What the exercise asks – Pull every line containing "color" out of the material below.

┏━━

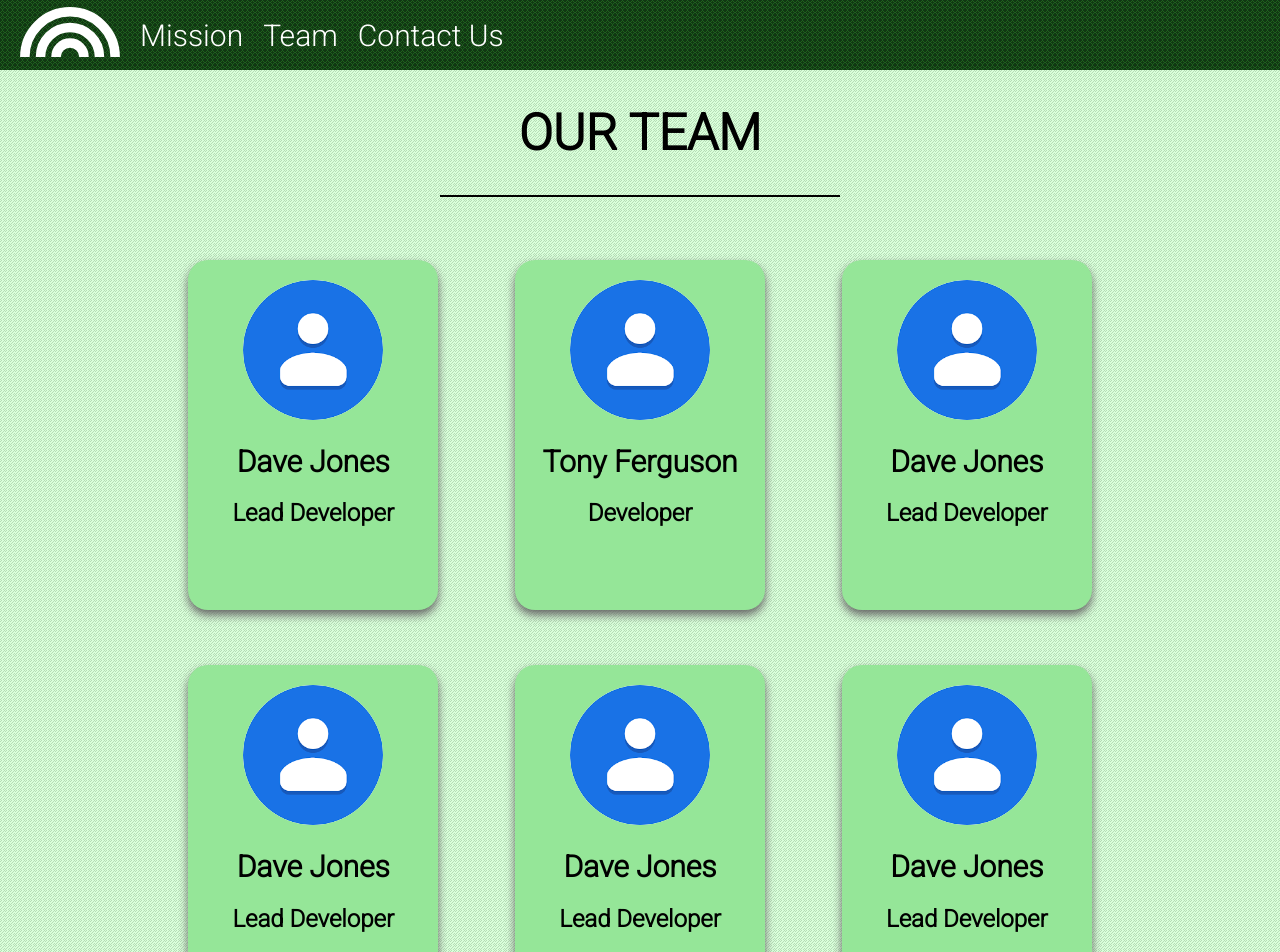
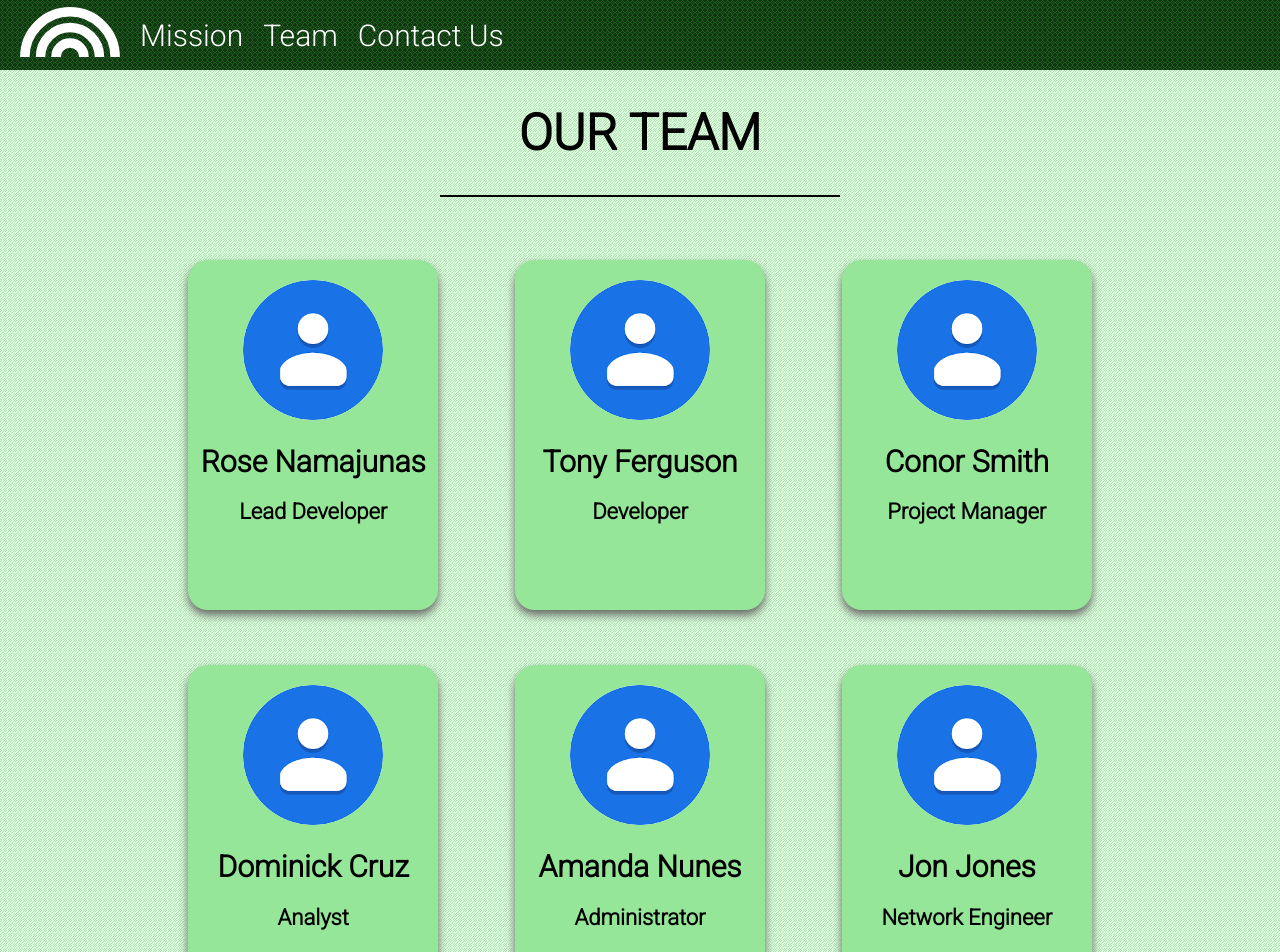
Before and after one commit to dylanmarc/IXXN321-Project2, a React (Create React App) app in the folder ecocare/: page /team in a window 1280 px wide. Shown: the top 952 px of the page. Built offline with nearby package versions, Linux system fonts and the light colour scheme.

Commit message:
Found out how to parse data through links, completed dynamic employee page and styling

```diff
--- a/ecocare/src/App.js
+++ b/ecocare/src/App.js
@@ -6,6 +6,7 @@ import Home from "./pages/js/Home";
 import Mission from "./pages/js/Mission";
 import Team from "./pages/js/Team";
 import ContactPage from "./pages/js/ContactPage";
+import Employee from "./pages/js/Employee";
 
 
 export default function App() {
@@ -17,6 +18,7 @@ export default function App() {
           <Route exact path="/mission" component={Mission} />
           <Route exact path="/team" component={Team} />
           <Route exact path="/contactpage" component={ContactPage} />
+          <Route path="/:handle" component={Employee} />
           </Switch>
           </Router>
         </div>
--- a/ecocare/src/components/css/Nav.css
+++ b/ecocare/src/components/css/Nav.css
@@ -13,9 +13,12 @@
     align-items: center;
 }
 
+
+
 .nav-link{
     padding-left: 20px;
     transition: 0.2s;
+    color: white;
 }
 .nav-link:hover{
     font-size: 35px;
--- a/ecocare/src/components/css/employee-card.css
+++ b/ecocare/src/components/css/employee-card.css
@@ -15,6 +15,10 @@
     background-color: #4AD54E;
     margin: 0 3vw 1vw 3vw;
     box-shadow: 0px 1.2vw 10px #666666;
+}
+
+a{
+    color: black;
 }
 
 .card-top{
@@ -36,13 +40,17 @@
 }
 
 .card-bottom h2{
+    font-size: 22px;
+}
+.card-bottom h3{
+    font-size: 22px;
+}
 
-}
 
 @media (max-width: 960px){
     .card-container{
         width: 27vw;
-        height: 50vw;
+        height: 350px;
         font-family: 'Roboto';
         margin: 1vw 3vw 4vw 3vw;
     }
@@ -62,17 +70,13 @@
 @media (max-width: 600px){
     .card-container{
         width: 50vw;
-        height: 70vw;
+        height: 55vw;
         margin: 5vw 3vw 5vw 3vw;
     }
     .card-container:hover{
         width: 50vw;
-        height: 73vw;
+        height: 60vw;
         margin: 5vw 3vw 5vw 3vw;
-    }
-
-    .card-top{
-
     }
 
     .employee-img{
--- a/ecocare/src/components/css/page-link.css
+++ b/ecocare/src/components/css/page-link.css
@@ -19,6 +19,7 @@ a{
     margin: 0 1vw 0 1vw;
     transition: 0.2s;
     font-family: 'Roboto';
+    color: white;
 }
 .page-link-container:hover{
     background-color: rgb(0, 0, 0, 0.5);
--- a/ecocare/src/components/js/EmployeeCard.js
+++ b/ecocare/src/components/js/EmployeeCard.js
@@ -1,9 +1,20 @@
 import React from 'react';
+import { BrowserRouter as Router, Route, Switch, Link } from "react-router-dom";
 import '../css/employee-card.css';
 
 export default function EmployeeCard(props) {
 
     return (
+        <Link to={{
+            pathname: `/employee/${props.name}`,
+            state: {
+                name: props.name,
+                job: props.job,
+                blurb: props.blurb,
+                image: props.image
+            }
+        }}>
+
             <div className='card-container'>
                 <div className="card-top">
                     <img className="employee-img" src={require("../../images/"+props.image+".png")} />
@@ -13,5 +24,6 @@ export default function EmployeeCard(props) {
                     <h2>{props.job}</h2>
                 </div>
             </div>
+        </Link>
     )
 }
--- a/ecocare/src/data/employeedata.json
+++ b/ecocare/src/data/employeedata.json
@@ -1,43 +1,51 @@
 {
     "employeedata": [
       {
-        "name": "Dave Jones",
+        "name": "Rose Namajunas",
         "job": "Lead Developer",
-        "image": "contact"
+        "image": "contact",
+        "blurb": "Blurb about employee, who they are, what they do, previous accomplishements, how long they have been working here, motivations, etc. Blurb about employee, who they are, what they do, previous accomplishements, how long they have been working here, motivations, etc. Nullam massa magna, rutrum vel nisl varius, malesuada mattis augue. Praesent lobortis tortor nibh, ut dapibus risus molestie ut. Proin interdum interdum justo, nec tincidunt eros vehicula vel. Curabitur vitae venenatis nunc. Morbi consequat placerat tortor non mollis. Nulla ornare, est non vehicula gravida, dolor odio ullamcorper ex, eget suscipit eros risus id risus."
       },
       {
         "name": "Tony Ferguson",
         "job": "Developer",
-        "image": "contact"
+        "image": "contact",
+        "blurb": "Blurb about employee, who they are, what they do, previous accomplishements, how long they have been working here, motivations, etc. Blurb about employee, who they are, what they do, previous accomplishements, how long they have been working here, motivations, etc. Nullam massa magna, rutrum vel nisl varius, malesuada mattis augue. Praesent lobortis tortor nibh, ut dapibus risus molestie ut. Proin interdum interdum justo, nec tincidunt eros vehicula vel. Curabitur vitae venenatis nunc. Morbi consequat placerat tortor non mollis. Nulla ornare, est non vehicula gravida, dolor odio ullamcorper ex, eget suscipit eros risus id risus."
       },
       {
         "name": "Conor Smith",
         "job": "Project Manager",
-        "image": "contact"
+        "image": "contact",
+        "blurb": "Blurb about employee, who they are, what they do, previous accomplishements, how long they have been working here, motivations, etc. Blurb about employee, who they are, what they do, previous accomplishements, how long they have been working here, motivations, etc. Nullam massa magna, rutrum vel nisl varius, malesuada mattis augue. Praesent lobortis tortor nibh, ut dapibus risus molestie ut. Proin interdum interdum justo, nec tincidunt eros vehicula vel. Curabitur vitae venenatis nunc. Morbi consequat placerat tortor non mollis. Nulla ornare, est non vehicula gravida, dolor odio ullamcorper ex, eget suscipit eros risus id risus."
       },
       {
-        "name": "Dave Jones",
-        "job": "Lead Developer",
-        "image": "contact"
+        "name": "Dominick Cruz",
+        "job": "Analyst",
+        "image": "contact",
+        "blurb": "Blurb about employee, who they are, what they do, previous accomplishements, how long they have been working here, motivations, etc. Blurb about employee, who they are, what they do, previous accomplishements, how long they have been working here, motivations, etc. Nullam massa magna, rutrum vel nisl varius, malesuada mattis augue. Praesent lobortis tortor nibh, ut dapibus risus molestie ut. Proin interdum interdum justo, nec tincidunt eros vehicula vel. Curabitur vitae venenatis nunc. Morbi consequat placerat tortor non mollis. Nulla ornare, est non vehicula gravida, dolor odio ullamcorper ex, eget suscipit eros risus id risus."
       },
       {
-        "name": "Dave Jones",
-        "job": "Lead Developer",
-        "image": "contact"
+        "name": "Amanda Nunes",
+        "job": "Administrator",
+        "image": "contact",
+        "blurb": "Blurb about employee, who they are, what they do, previous accomplishements, how long they have been working here, motivations, etc. Blurb about employee, who they are, what they do, previous accomplishements, how long they have been working here, motivations, etc. Nullam massa magna, rutrum vel nisl varius, malesuada mattis augue. Praesent lobortis tortor nibh, ut dapibus risus molestie ut. Proin interdum interdum justo, nec tincidunt eros vehicula vel. Curabitur vitae venenatis nunc. Morbi consequat placerat tortor non mollis. Nulla ornare, est non vehicula gravida, dolor odio ullamcorper ex, eget suscipit eros risus id risus."
       },
       {
-        "name": "Dave Jones",
-        "job": "Lead Developer",
-        "image": "contact"
+        "name": "Jon Jones",
+        "job": "Network Engineer",
+        "image": "contact",
+        "blurb": "Blurb about employee, who they are, what they do, previous accomplishements, how long they have been working here, motivations, etc. Blurb about employee, who they are, what they do, previous accomplishements, how long they have been working here, motivations, etc. Nullam massa magna, rutrum vel nisl varius, malesuada mattis augue. Praesent lobortis tortor nibh, ut dapibus risus molestie ut. Proin interdum interdum justo, nec tincidunt eros vehicula vel. Curabitur vitae venenatis nunc. Morbi consequat placerat tortor non mollis. Nulla ornare, est non vehicula gravida, dolor odio ullamcorper ex, eget suscipit eros risus id risus."
       },{
-        "name": "Dave Jones",
-        "job": "Lead Developer",
-        "image": "contact"
+        "name": "Joanna Reed",
+        "job": "Systems Engineer",
+        "image": "contact",
+        "blurb": "Blurb about employee, who they are, what they do, previous accomplishements, how long they have been working here, motivations, etc. Blurb about employee, who they are, what they do, previous accomplishements, how long they have been working here, motivations, etc. Nullam massa magna, rutrum vel nisl varius, malesuada mattis augue. Praesent lobortis tortor nibh, ut dapibus risus molestie ut. Proin interdum interdum justo, nec tincidunt eros vehicula vel. Curabitur vitae venenatis nunc. Morbi consequat placerat tortor non mollis. Nulla ornare, est non vehicula gravida, dolor odio ullamcorper ex, eget suscipit eros risus id risus."
       },
       {
-        "name": "Dave Jones",
-        "job": "Lead Developer",
-        "image": "contact"
+        "name": "Rashad Evans",
+        "job": "Data Scientist",
+        "image": "contact",
+        "blurb": "Blurb about employee, who they are, what they do, previous accomplishements, how long they have been working here, motivations, etc. Blurb about employee, who they are, what they do, previous accomplishements, how long they have been working here, motivations, etc. Nullam massa magna, rutrum vel nisl varius, malesuada mattis augue. Praesent lobortis tortor nibh, ut dapibus risus molestie ut. Proin interdum interdum justo, nec tincidunt eros vehicula vel. Curabitur vitae venenatis nunc. Morbi consequat placerat tortor non mollis. Nulla ornare, est non vehicula gravida, dolor odio ullamcorper ex, eget suscipit eros risus id risus."
       }
 
 
--- /dev/null
+++ b/ecocare/src/pages/css/Employee.css
@@ -0,0 +1,94 @@
+@import url('https://fonts.googleapis.com/css2?family=Roboto:wght@300&display=swap');
+
+.employee{
+    font-family: 'Roboto';
+    background-image: url(../../images/page-bg.jpg);
+    width: 100vw;
+    height: 100vh;
+    text-align: center;
+}
+
+.main-card{
+    background-color: #95E698;
+    width: 55vw;
+    height: 720px;
+    font-family: 'Roboto';
+    border-radius: 20px;
+    box-shadow: 0px 5px 10px #666666;
+    margin: 3vw auto 0 auto;
+}
+
+.big-employee-img{
+    width: 15vw;
+    border-radius: 300px;
+    margin-top: 20px;
+}
+
+.big-card-bottom h1{
+    font-size: 3vw;
+    margin: 10px 0 0 0;
+}
+
+.big-card-bottom h2{
+    font-size: 1.75vw;
+    margin: 0;
+}
+.big-card-bottom h3{
+    font-size: 1.125vw;
+    margin: 20px 150px 0 150px;
+}
+
+@media (max-width: 1500px){
+    .main-card{
+        width: 70vw;
+        height: 50vw;
+        margin: 3vw auto 0 auto;
+    }
+
+    .big-employee-img{
+        width: 15vw;
+        border-radius: 300px;
+        margin-top: 20px;
+    }
+
+    .big-card-bottom h1{
+        font-size: 4vw;
+        margin: 10px 0 0 0;
+    }
+
+    .big-card-bottom h2{
+        font-size: 2.3vw;
+        margin: 0;
+    }
+    .big-card-bottom h3{
+        font-size: 1.5vw;
+        margin: 2vw 100px 0 100px;
+    }
+}
+
+@media (max-width: 770px){
+    .main-card{
+        width: 80vw;
+        height: 70vw;
+        margin: 3vw auto 0 auto;
+    }
+
+    .big-employee-img{
+        margin-top: 2vw;
+        width: 22vw;
+    }
+
+    .big-card-bottom h1{
+        font-size: 6vw;
+        margin: 1vw 0 0 0;
+    }
+
+    .big-card-bottom h2{
+        font-size: 4vw;
+        margin: 0;
+    }
+    .big-card-bottom h3{
+        font-size: 2.2vw;
+        margin: 2vw 2vw 0 2vw;
+    }
+}
--- /dev/null
+++ b/ecocare/src/pages/js/Employee.js
@@ -0,0 +1,34 @@
+import React, { Component } from 'react'
+import '../css/Employee.css';
+import Nav from "../../components/js/Nav.js";
+
+
+export default class Employee extends Component {
+    componentDidMount() {
+        const { handle } = this.props.match.params
+    }
+    render() {
+        const name = this.props.location.state.name
+        const job = this.props.location.state.job
+        const blurb = this.props.location.state.blurb
+        const image = this.props.location.state.image
+        return (
+            <div>
+                <div className="employee">
+                    <Nav/>
+
+                    <div className='main-card'>
+                <div className="big-card-top">
+                    <img className="big-employee-img" src={require(`../../images/${image}.png`)} />
+                </div>
+                <div className="big-card-bottom">
+                    <h1>{name}</h1>
+                    <h2>{job}</h2>
+                    <h3>{blurb}</h3>
+                </div>
+            </div>
+            </div>
+            </div>
+        )
+    }
+}
--- a/ecocare/src/pages/js/Team.js
+++ b/ecocare/src/pages/js/Team.js
@@ -26,7 +26,7 @@ function displayEmployees(data){
         var elements=[];
         for(var i=0;i<arr.length;i++){
             if(i + 2 < arr.length){
-                elements.push(<div className='row'><EmployeeCard name={ arr[i].name } image={ arr[i].image } job={ arr[i].job } blurb={ arr[i].blurb } /> <EmployeeCard name={ arr[i+1].name } image={ arr[i+1].image } job={ arr[i+1].job } blurb={ arr[i+1].blurb } /> <EmployeeCard name={ arr[i].name } image={ arr[i].image } job={ arr[i].job } blurb={ arr[i].blurb } /></div>);
+                elements.push(<div className='row'><EmployeeCard name={ arr[i].name } image={ arr[i].image } job={ arr[i].job } blurb={ arr[i].blurb } /> <EmployeeCard name={ arr[i+1].name } image={ arr[i+1].image } job={ arr[i+1].job } blurb={ arr[i+1].blurb } /> <EmployeeCard name={ arr[i+2].name } image={ arr[i+2].image } job={ arr[i+2].job } blurb={ arr[i+2].blurb } /></div>);
                 i+=2;
             }else if(i + 1 < arr.length){
                 elements.push(<div className='row'><EmployeeCard name={ arr[i].name } image={ arr[i].image } job={ arr[i].job } blurb={ arr[i].blurb } /> <EmployeeCard name={ arr[i+1].name } image={ arr[i+1].image } job={ arr[i+1].job } blurb={ arr[i+1].blurb } /></div>);
```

┗━━

Result –
+    color: white;
     background-color: #4AD54E;
+    color: black;
+    color: white;
     background-color: rgb(0, 0, 0, 0.5);
+    background-color: #95E698;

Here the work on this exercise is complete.